Monday, October 7, 2019
Today, in Mercy, our first reading is from the Book of Jonah, a drama with which we are all familiar. Because of the fantastical nature of the tale, we may tend to read it simply on the level of allegory – the way we might read Aesop’s fables. But there is much spiritual depth to be found in this well-known story.
As I pray with the Jonah passages for these three days, I am using an article by Walter Bruggemann to inform my prayer.
Since today is the feast of the Holy Rosary, a prayer which has blessed the Church for centuries, Bruggemann’s consideration of Jonah’s prayer caught my attention:
The complexity of (Jonah’s) prayer is reflective of the complexity of all prayer. Prayer purports to be single-minded in its communication with Yahweh. Everyone who prays is complex, given to deception, distortion, and willfulness; our prayers are most often thick with mixed motives, distortions, and exhibits, even if only to the self. There are “saints” who are more mature and more disciplined than this in their prayer. But evidently Jonah is not among those mature, disciplined saints. For that reason his compromising and manipulative maneuvers are highly visible in the prayer. We may spot such maneuvers in his prayer and be driven to reflect on our own acts of seduction in prayer whereby we deceive ourselves, even if God is not deceived.

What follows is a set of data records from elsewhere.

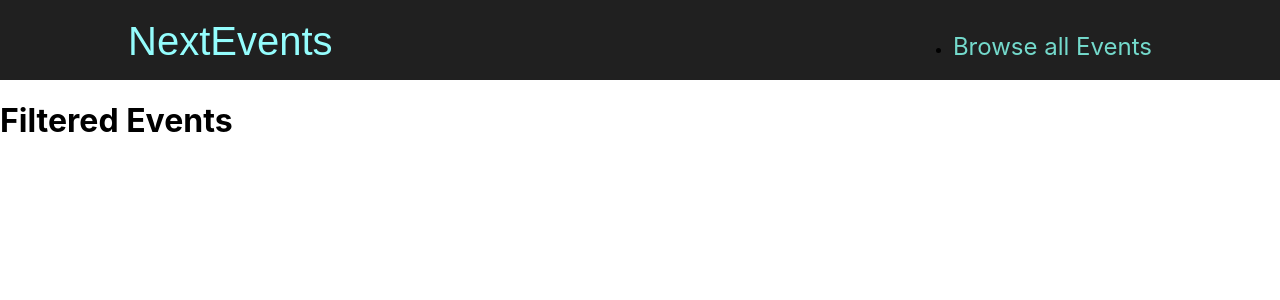
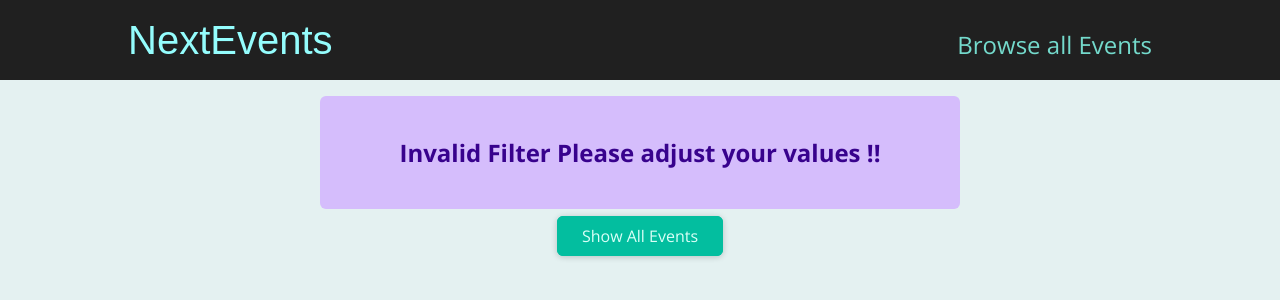
Before and after one commit to pandeyprafull/NextJs-Events-project, a Next.js app: page /events in a window 1280 px wide. Shown: the top 300 px of the page. Built offline with nearby package versions, Linux system fonts and the light colour scheme.

Commit message:
Event Filter completed

```diff
--- /dev/null
+++ b/components/events/results-title.js
@@ -0,0 +1,20 @@
+import Button from '../ui/button';
+import classes from './results-title.module.css';
+
+function ResultsTitle(props) {
+  const { date } = props;
+
+  const humanReadableDate = new Date(date).toLocaleDateString('en-US', {
+    month: 'long',
+    year: 'numeric',
+  });
+
+  return (
+    <section className={classes.title}>
+      <h1>Events in {humanReadableDate}</h1>
+      <Button link='/events'>Show all events</Button>
+    </section>
+  );
+}
+
+export default ResultsTitle;
--- /dev/null
+++ b/components/events/results-title.module.css
@@ -0,0 +1,6 @@
+.title {
+  margin: 2rem auto;
+  width: 90%;
+  max-width: 40rem;
+  text-align: center;
+}
--- /dev/null
+++ b/components/ui/error-alert.js
@@ -0,0 +1,7 @@
+import classes from './error-alert.module.css';
+
+function ErrorAlert(props) {
+  return <div className={classes.alert}>{props.children}</div>;
+}
+
+export default ErrorAlert;
--- /dev/null
+++ b/components/ui/error-alert.module.css
@@ -0,0 +1,12 @@
+.alert {
+  margin: 1rem auto;
+  padding: 1rem 2rem;
+  width: 90%;
+  max-width: 40rem;
+  background-color: #d5bdfc;
+  color: #38028d;
+  font-weight: bold;
+  font-size: 1.5rem;
+  text-align: center;
+  border-radius: 6px;
+}
--- a/dummy-data.js
+++ b/dummy-data.js
@@ -44,6 +44,7 @@ const DUMMY_EVENTS = [
 
     let filteredEvents = DUMMY_EVENTS.filter((event) => {
       const eventDate = new Date(event.date);
+      // console.log("--->", eventDate.getFullYear(), eventDate.getMonth())
       return eventDate.getFullYear() === year && eventDate.getMonth() === month - 1;
     });
 
--- a/pages/events/[...slug].js
+++ b/pages/events/[...slug].js
@@ -1,10 +1,63 @@
-import React from 'react'
+import { useRouter } from 'next/router';
+import { Fragment } from 'react';
+import EventList from '../../components/events/event-list';
+import ResultsTitle from '../../components/events/results-title';
+import Button from '../../components/ui/button';
+import ErrorAlert from '../../components/ui/error-alert';
+import { getFilteredEvents } from '../../dummy-data';
+
 
 function FilteredEventsPage() {
+  const router = useRouter();
+  const filterData = router.query.slug;
+  if (!filterData) {
+    return <p className='center'>Loading...</p>
+  }
+  let filteredYear = filterData[0];
+  let filteredMonth = filterData[1];
+
+  const numYear = +filteredYear;
+  const numMonth = +filteredMonth;
+
+  if (isNaN(numYear) || isNaN(numMonth) || numYear > 2030 || numYear < 2021 || numMonth < 1 || numMonth > 12) {
+    return (
+      <Fragment>
+        <ErrorAlert>
+          <p>Invalid Filter Please adjust your values !!</p>
+        </ErrorAlert>
+        <div className='center'>
+          <Button link='/events/'>Show All Events</Button>
+        </div>
+      </Fragment>
+    )
+  }
+
+  const filteredEvents = getFilteredEvents({
+    year: numYear,
+    month: numMonth
+  });
+
+
+
+
+  if (!filteredEvents || filteredEvents.length === 0) {
+    return (
+      <Fragment>
+        <ErrorAlert>
+          <p>No events Found for the Chosen filter !!</p>
+        </ErrorAlert>
+        <div className='center'>
+          <Button link='/events/'>Show All Events</Button>
+        </div>
+      </Fragment>
+    )
+  }
+  const date = new Date(numYear, numMonth - 1)
   return (
-    <div>
-        <h1> Filtered Events </h1>
-    </div>
+    <Fragment>
+      <ResultsTitle date={date} />
+      <EventList items={filteredEvents} />
+    </Fragment>
   )
 }
 
--- a/styles/globals.css
+++ b/styles/globals.css
@@ -1,16 +1,33 @@
-html,
-body {
-  padding: 0;
-  margin: 0;
-  font-family: -apple-system, BlinkMacSystemFont, Segoe UI, Roboto, Oxygen,
-    Ubuntu, Cantarell, Fira Sans, Droid Sans, Helvetica Neue, sans-serif;
-}
-
-a {
-  color: inherit;
-  text-decoration: none;
-}
+@import url("https://fonts.googleapis.com/css2?family=Lato:wght@400;700&family=Open+Sans:wght@400;700&display=swap");
 
 * {
   box-sizing: border-box;
 }
+
+body {
+  margin: 0;
+  font-family: "Open Sans", "Lato", sans-serif;
+  color: #414141;
+  background-color: #e4f1f1;
+}
+
+h1,
+h2,
+h3,
+h4,
+h5,
+h6 {
+  font-family: "Lato", sans-serif;
+  color: #2b2b2b;
+}
+
+ul {
+  list-style: none;
+  margin: 0;
+  padding: 0;
+}
+
+.center {
+  margin: auto;
+  text-align: center;
+}
```
Also changed, not shown: components/events/events-search.js (+15 -4 lines), pages/events/[eventId].js (+6 -2 lines), pages/events/index.js (+8 -1 lines).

The Rosary, intended as a contemplation not a recitation, allows us the silence and time to sort out the complexities of our own prayer. It is a prayer not to be rushed. Praying it well requires us to lay aside our busy existence and excuses, and to place ourselves in the stillness of Divine Transparency.
The Rosary invites us to enter more deeply into the truth of Christ’s life, but also into our own. Seen in the light of Mary’s and Jesus’s lives, what is our own life teaching us?
So many of us have a Rosary in our drawer or purse that we haven’t touched for a while. Many of these beads were given to us by, or belonged to, someone who loved us – who wished us the blessings that come from its devotion. Perhaps we might like to rekindle our love for the Rosary today while remembering that beloved person. In the drawer beside my bed, my Dad’s well worn rosary is waiting for me.
Music: Ave Maria – Bach, sung by Jessye Norman